Tax incentives for restoring a historic home
State and federal historic rehabilitation tax credits do exist for private property owners. However, they each come with their own set of guidelines and requirements. So be sure to know those requirements before beginning your restoration projects so you can claim the full extent of the credits. Also, some local governments offer lower property taxes for historical properties. See the following websites for more information:
- National Park Service tax incentives page
- Internal Revenue Service Rehabilitation Credit (Historic Preservation) FAQs
Undo the bad – When restoring houses, you sometimes run into things that make you wonder what the previous owner was thinking – and you have to fix it. Kazmac discovered that her kitchen sink didn’t drain into the main sewer line. The drain pipe simply went through the floor to the basement, almost to a sink there. “There was a 3-foot freefall of wastewater into a sink in the basement,” says Usberti. “From that sink, it drained to the sewer.”

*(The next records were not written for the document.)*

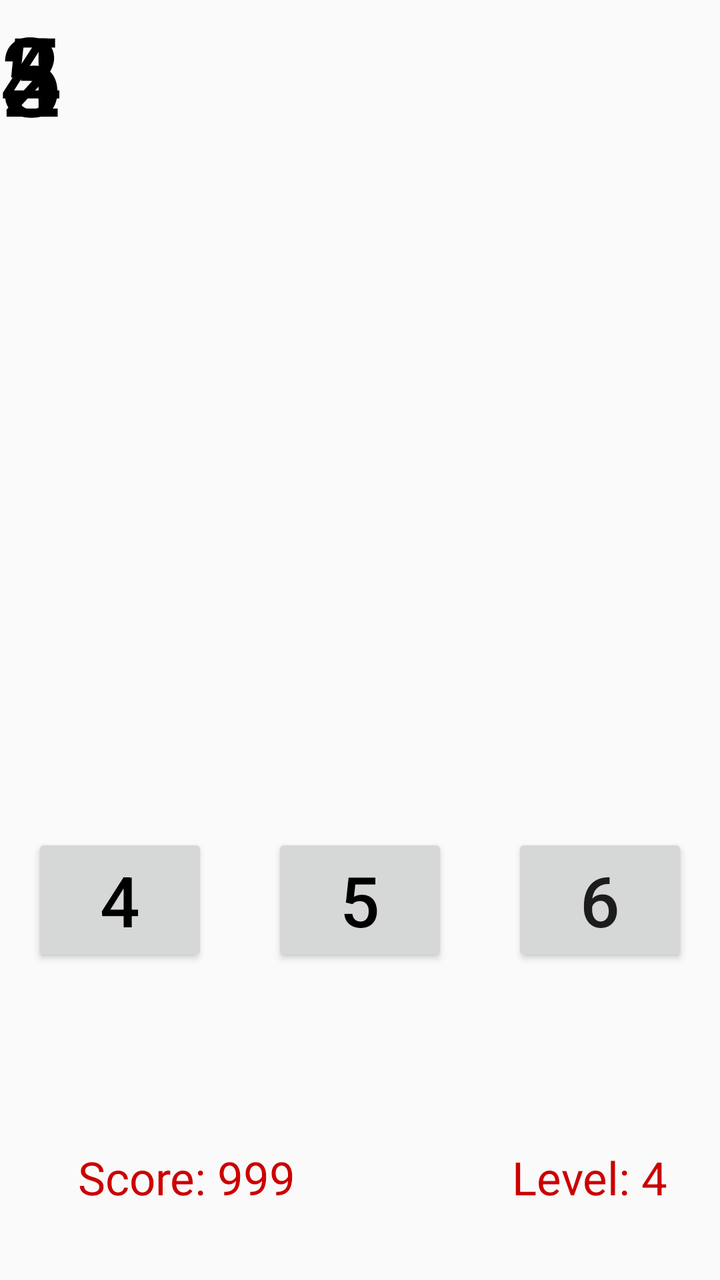
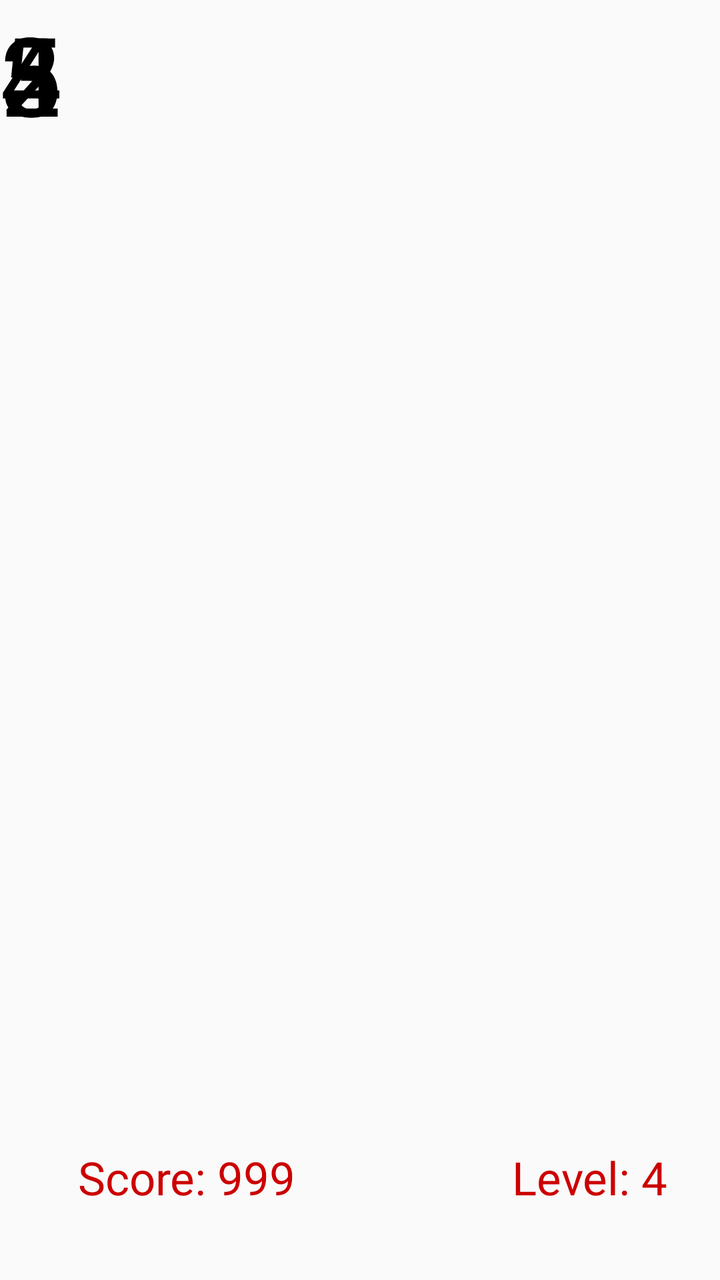

Compare the two renders of this Android layout. The source of the first and the diff that turns it into the second are given below.
<!-- AndroidManifest.xml: application theme AppTheme -->
<!-- res/layout/activity_game.xml -->
<?xml version="1.0" encoding="utf-8"?>
<android.support.constraint.ConstraintLayout xmlns:android="http://schemas.android.com/apk/res/android"
    xmlns:app="http://schemas.android.com/apk/res-auto"
    xmlns:tools="http://schemas.android.com/tools"
    android:layout_width="match_parent"
    android:layout_height="match_parent"
    tools:context="com.packetpub.mathgamechapter2.GameActivity"
    tools:layout_editor_absoluteY="81dp"
    tools:layout_editor_absoluteX="0dp">

    <TextView
        android:id="@+id/textPartA"
        android:layout_width="0dp"
        android:layout_height="75dp"
        android:layout_marginEnd="21dp"
        android:layout_marginStart="16dp"
        android:contentDescription="33"
        android:text="3"
        android:textColor="@android:color/black"
        android:textSize="55sp"
        tools:layout_editor_absoluteY="161dp"
        tools:layout_editor_absoluteX="16dp" />

    <TextView
        android:id="@+id/textPartD"
        android:layout_width="49dp"
        android:layout_height="82dp"
        android:layout_marginStart="19dp"
        android:text="4"
        android:textColor="@android:color/black"
        android:textSize="55sp"
        android:layout_marginEnd="23dp"
        tools:layout_editor_absoluteY="161dp"
        tools:layout_editor_absoluteX="302dp" />

    <TextView
        android:id="@+id/textPartC"
        android:layout_width="53dp"
        android:layout_height="76dp"
        android:layout_marginStart="18dp"
        android:text="2"
        android:textColor="@android:color/black"
        android:textSize="55sp"
        android:layout_marginEnd="19dp"
        tools:layout_editor_absoluteY="161dp"
        tools:layout_editor_absoluteX="205dp" />

    <TextView
        android:id="@+id/textPartB"
        android:layout_width="67dp"
        android:layout_height="82dp"
        android:text="5"
        android:textColor="@android:color/black"
        android:textSize="55sp"
        android:layout_marginEnd="65dp"
        android:layout_marginStart="65dp"
        tools:layout_editor_absoluteY="161dp"
        tools:layout_editor_absoluteX="104dp" />

    <Button
        android:id="@+id/buttonChoice1"
        android:layout_width="wrap_content"
        android:layout_height="wrap_content"
        android:layout_marginStart="16dp"
        android:text="4"
        android:textColor="@android:color/black"
        android:textSize="35sp"
        app:layout_constraintBaseline_toBaselineOf="@+id/buttonChoice2"
        tools:layout_constraintBaseline_creator="1"
        tools:layout_constraintLeft_creator="1"
        app:layout_constraintLeft_toLeftOf="parent"
        android:layout_marginLeft="16dp" />

    <Button
        android:id="@+id/buttonChoice2"
        android:layout_width="wrap_content"
        android:layout_height="wrap_content"
        android:text="5"
        android:textColor="@android:color/black"
        android:textSize="35sp"
        tools:layout_constraintRight_creator="1"
        tools:layout_constraintBottom_creator="1"
        app:layout_constraintBottom_toTopOf="@+id/textScore"
        app:layout_constraintRight_toRightOf="parent"
        tools:layout_constraintLeft_creator="1"
        android:layout_marginBottom="90dp"
        app:layout_constraintLeft_toLeftOf="parent" />

    <Button
        android:id="@+id/buttonChoice3"
        android:layout_width="wrap_content"
        android:layout_height="wrap_content"
        android:layout_marginEnd="16dp"
        android:text="6"
        android:textSize="35sp"
        tools:layout_constraintRight_creator="1"
        app:layout_constraintRight_toRightOf="parent"
        app:layout_constraintBaseline_toBaselineOf="@+id/buttonChoice2"
        tools:layout_constraintBaseline_creator="1"
        android:layout_marginRight="16dp" />

    <TextView
        android:id="@+id/textScore"
        android:layout_width="wrap_content"
        android:layout_height="wrap_content"
        android:text="Score: 999"
        android:textColor="@android:color/holo_red_dark"
        android:textSize="23sp"
        android:layout_marginStart="39dp"
        tools:layout_constraintBottom_creator="1"
        app:layout_constraintBottom_toBottomOf="parent"
        tools:layout_constraintLeft_creator="1"
        android:layout_marginBottom="36dp"
        app:layout_constraintLeft_toLeftOf="parent"
        android:layout_marginLeft="39dp" />

    <TextView
        android:id="@+id/textLevel"
        android:layout_width="wrap_content"
        android:layout_height="wrap_content"
        android:text="Level: 4"
        android:textColor="@android:color/holo_red_dark"
        android:textSize="23sp"
        android:layout_marginEnd="26dp"
        tools:layout_constraintRight_creator="1"
        tools:layout_constraintBottom_creator="1"
        app:layout_constraintBottom_toBottomOf="parent"
        app:layout_constraintRight_toRightOf="parent"
        android:layout_marginBottom="36dp"
        android:layout_marginRight="26dp" />
</android.support.constraint.ConstraintLayout>
<!-- resources referenced by this layout -->
<resources>
  <style name="AppTheme" parent="Theme.AppCompat.Light.DarkActionBar">
          
          <item name="colorPrimary">@color/colorPrimary</item>
          <item name="colorPrimaryDark">@color/colorPrimaryDark</item>
          <item name="colorAccent">@color/colorAccent</item>
      </style>
  <color name="colorPrimary">#3F51B5</color>
  <color name="colorPrimaryDark">#303F9F</color>
  <color name="colorAccent">#FF4081</color>
</resources>

<!-- the commit's change to res/layout/activity_game.xml (unified diff, before → after) -->
@@ -12,92 +12,48 @@
         android:id="@+id/textPartA"
         android:layout_width="0dp"
         android:layout_height="75dp"
-        android:layout_marginEnd="21dp"
         android:layout_marginStart="16dp"
         android:contentDescription="33"
         android:text="3"
         android:textColor="@android:color/black"
         android:textSize="55sp"
-        tools:layout_editor_absoluteY="161dp"
-        tools:layout_editor_absoluteX="16dp" />
+        tools:layout_editor_absoluteY="258dp"
+        tools:layout_editor_absoluteX="48dp" />
 
     <TextView
         android:id="@+id/textPartD"
         android:layout_width="49dp"
-        android:layout_height="82dp"
-        android:layout_marginStart="19dp"
+        android:layout_height="77dp"
         android:text="4"
         android:textColor="@android:color/black"
         android:textSize="55sp"
-        android:layout_marginEnd="23dp"
-        tools:layout_editor_absoluteY="161dp"
+        android:layout_marginEnd="33dp"
+        tools:layout_editor_absoluteY="258dp"
         tools:layout_editor_absoluteX="302dp" />
 
     <TextView
         android:id="@+id/textPartC"
-        android:layout_width="53dp"
-        android:layout_height="76dp"
-        android:layout_marginStart="18dp"
+        android:layout_width="35dp"
+        android:layout_height="68dp"
+        android:layout_marginStart="101dp"
         android:text="2"
         android:textColor="@android:color/black"
         android:textSize="55sp"
-        android:layout_marginEnd="19dp"
-        tools:layout_editor_absoluteY="161dp"
-        tools:layout_editor_absoluteX="205dp" />
+        android:layout_marginEnd="100dp"
+        tools:layout_editor_absoluteY="258dp"
+        tools:layout_editor_absoluteX="213dp" />
 
     <TextView
         android:id="@+id/textPartB"
-        android:layout_width="67dp"
+        android:layout_width="43dp"
         android:layout_height="82dp"
         android:text="5"
         android:textColor="@android:color/black"
         android:textSize="55sp"
         android:layout_marginEnd="65dp"
         android:layout_marginStart="65dp"
-        tools:layout_editor_absoluteY="161dp"
-        tools:layout_editor_absoluteX="104dp" />
-
-    <Button
-        android:id="@+id/buttonChoice1"
-        android:layout_width="wrap_content"
-        android:layout_height="wrap_content"
-        android:layout_marginStart="16dp"
-        android:text="4"
-        android:textColor="@android:color/black"
-        android:textSize="35sp"
-        app:layout_constraintBaseline_toBaselineOf="@+id/buttonChoice2"
-        tools:layout_constraintBaseline_creator="1"
-        tools:layout_constraintLeft_creator="1"
-        app:layout_constraintLeft_toLeftOf="parent"
-        android:layout_marginLeft="16dp" />
-
-    <Button
-        android:id="@+id/buttonChoice2"
-        android:layout_width="wrap_content"
-        android:layout_height="wrap_content"
-        android:text="5"
-        android:textColor="@android:color/black"
-        android:textSize="35sp"
-        tools:layout_constraintRight_creator="1"
-        tools:layout_constraintBottom_creator="1"
-        app:layout_constraintBottom_toTopOf="@+id/textScore"
-        app:layout_constraintRight_toRightOf="parent"
-        tools:layout_constraintLeft_creator="1"
-        android:layout_marginBottom="90dp"
-        app:layout_constraintLeft_toLeftOf="parent" />
-
-    <Button
-        android:id="@+id/buttonChoice3"
-        android:layout_width="wrap_content"
-        android:layout_height="wrap_content"
-        android:layout_marginEnd="16dp"
-        android:text="6"
-        android:textSize="35sp"
-        tools:layout_constraintRight_creator="1"
-        app:layout_constraintRight_toRightOf="parent"
-        app:layout_constraintBaseline_toBaselineOf="@+id/buttonChoice2"
-        tools:layout_constraintBaseline_creator="1"
-        android:layout_marginRight="16dp" />
+        tools:layout_editor_absoluteY="258dp"
+        tools:layout_editor_absoluteX="127dp" />
 
     <TextView
         android:id="@+id/textScore"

Financing – Make sure the lender knows what you want to do when mortgage shopping. Financial institutions have different loan products for restoration projects.
Insurance – When securing homeowner’s insurance for your historic home, inform the selling agent of the extent of work you’re putting into the renovation. For instance, if you’re tearing out laminate flooring that the “flipper” installed before you bought it and replacing it with historically accurate yellow pine flooring, you want enough coverage to pay for the historically accurate flooring you install.
Blood, sweat, tears – is it worth it?
Even the most conscientious stewards become weary of the seemingly unending construction and constant flow of money and wonder if it’s worth it. Those who’ve gone before say that it is. Rudell and his partner invested almost as much into the restoration as they paid for the house. But once it was done, the home practically tripled in value. “Restoring our home was definitely worth it,” says Rudell.
Though she and her husband are in the thick of it, Kazmac agrees. “Nothing worth having comes easy,” she says. “If you can focus on the finish line, you’ll find a lot of love” for your home and the process.
Written byCarol J Alexander Content Specialist and Subject Matter Expert
Carol J Alexander is a home remodeling industry expert for Fixr.com. For more than 15 years as a journalist and content marketer, her in-depth research, interviewing skills, and technical insight have ensured she provides the most accurate and current information on a given topic. Before joining the Fixr team, her personal clients included leaders in the building materials market like Behr Paint Company, CertainTeed, and Chicago Faucet, and national publications like This Old House and Real Homes.